This section is from the book "An Illustrated Flora Of The Northern United States, Canada And The British Possessions Vol3", by Nathaniel Lord Britton, Addison Brown. Also available from Amazon: An Illustrated Flora of the Northern United States, Canada and the British Possessions. 3 Volume Set..
Galium verum L. Sp. Pl. 107. 1753.
Perennial from a somewhat woody base, erect or ascending, simple or branched, 6'-2i° high. Stems smooth or minutely roughened; leaves in 6's or 8's, narrowly linear, 4"-12" long, about i" wide, rough on the margins, at length deflexed; flowers yellow, the cymes in dense narrow panicles; lower branches of the panicles longer than the internodes at anthe-sis; fruit usually glabrous, less than 1" broad.
In waste places and fields, Maine and Ontario to Massachusetts, southern New York, New Jersey and Pennsylvania. Adventive or naturalized from Europe. Native also of Asia. May-Sept. Cheese-rennet. Curdwort. Bed-flower. Fleawort. Maids'- hair. Yellow cleavers. Our Lady's-bedstraw.
Galium Wirtgeni F. Schultz, differs in having the lower branches of the panicle very short at anthesis, and is recorded as established in a meadow at Norfolk, Connecticut.
Galium parisiense L. Sp. Pl. 108. 1753.
Galium anglicum Huds. Fl. Angl. Ed. 2, 69. 1778.
Annual, erect or ascending, very slender, much branched; stem rough on the angles, 6'-12' high. Leaves in verticils of about 6 (4-7), linear or linear-lanceolate, cuspidate, minutely scabrous on the margins and midrib, 2"-5" long; cymes several-flowered, axillary and terminal on filiform peduncles; flowers minute, greenish-white; fruit glabrous, finely granular, less than 1/2" wide.
Along roadsides, Virginia and Tennessee. Adventive or naturalized from Europe. June-Aug.
Galium tricorne Stokes; With. Bot. Arr. Brit. Pl. Ed. 2, 1: 153. 1787.
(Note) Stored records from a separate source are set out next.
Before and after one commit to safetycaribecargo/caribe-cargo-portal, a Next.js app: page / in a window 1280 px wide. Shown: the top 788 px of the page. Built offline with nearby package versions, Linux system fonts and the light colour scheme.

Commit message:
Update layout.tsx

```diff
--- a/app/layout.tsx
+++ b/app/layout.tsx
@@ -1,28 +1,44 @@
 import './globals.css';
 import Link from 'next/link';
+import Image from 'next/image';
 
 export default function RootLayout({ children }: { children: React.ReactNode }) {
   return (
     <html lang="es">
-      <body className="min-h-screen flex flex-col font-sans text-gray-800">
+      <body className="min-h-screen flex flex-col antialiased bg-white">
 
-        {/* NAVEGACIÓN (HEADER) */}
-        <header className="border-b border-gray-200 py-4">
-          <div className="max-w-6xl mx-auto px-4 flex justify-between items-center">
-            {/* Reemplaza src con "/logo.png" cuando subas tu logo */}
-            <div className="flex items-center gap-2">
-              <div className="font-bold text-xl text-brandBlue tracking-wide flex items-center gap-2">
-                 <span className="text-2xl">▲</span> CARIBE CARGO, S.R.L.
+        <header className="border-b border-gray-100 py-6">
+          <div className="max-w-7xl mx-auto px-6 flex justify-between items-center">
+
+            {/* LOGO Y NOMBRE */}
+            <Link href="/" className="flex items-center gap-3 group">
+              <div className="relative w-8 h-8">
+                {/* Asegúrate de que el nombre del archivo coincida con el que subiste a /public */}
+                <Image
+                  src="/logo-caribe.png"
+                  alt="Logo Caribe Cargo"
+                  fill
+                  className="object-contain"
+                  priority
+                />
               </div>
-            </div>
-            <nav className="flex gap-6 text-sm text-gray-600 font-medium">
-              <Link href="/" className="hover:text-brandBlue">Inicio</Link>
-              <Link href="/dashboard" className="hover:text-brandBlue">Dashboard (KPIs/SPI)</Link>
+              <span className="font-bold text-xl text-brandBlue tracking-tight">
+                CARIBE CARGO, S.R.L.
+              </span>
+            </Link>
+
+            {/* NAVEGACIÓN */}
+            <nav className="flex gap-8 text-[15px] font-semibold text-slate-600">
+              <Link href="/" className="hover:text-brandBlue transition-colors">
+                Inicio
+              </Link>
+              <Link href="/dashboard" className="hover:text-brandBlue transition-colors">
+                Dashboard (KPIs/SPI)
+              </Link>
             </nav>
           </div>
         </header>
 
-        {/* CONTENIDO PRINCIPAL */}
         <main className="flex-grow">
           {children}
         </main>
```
Rather stout, decumbent or ascending, 6'-12' high, simple, or little branched. Stem rough with reflexed prickles; leaves in 6's or 8's, linear or narrowly oblan-ceolate, 1' long or less, l 1/2"- 2" wide, mucronate, rough on the margins and midrib; peduncles axillary, shorter than the leaves; pedicels thickened and curved downward in fruit; cymes axillary, usually 3 - (1-3-) flowered; fruit tuberculate or granular, not hispid, 4"- 5" broad.
In waste places, Ontario, and in ballast about the eastern seaports. May-Aug.
Galium Aparine L. Sp. Pl. 108. 1753.
Annual, weak, scrambling over bushes, 2°-5° long, the stems retrorsely hispid on the angles. Leaves in 6's or 8's, oblanceolate to linear, cuspidate at the apex, 1'-3' long, 2"-5" wide, the margins and midrib very rough; flowers in 1-3-flowered cymes in the upper axils; peduncles 5"- 12" long; fruiting pedicels straight; fruit 2"-3" broad, densely covered with short hooked bristles.
In various situations, New Brunswick to Ontario, South Dakota, Florida and Texas. Bermuda. Apparently in part naturalized from Europe. Widely distributed in temperate regions as a weed. May-Sept. Among some 70 other English names are catchweed, beggar-lice, burhead, claver-grass, cling-rascal, scratch-grass, wild hedge-burs, hairif or airif, stick-a-back, or stickle-back, gosling-grass, gosling-weed, turkey-grass, pigtail, grip or grip-grass, loveman, sweethearts, scratch-weed, poor robin.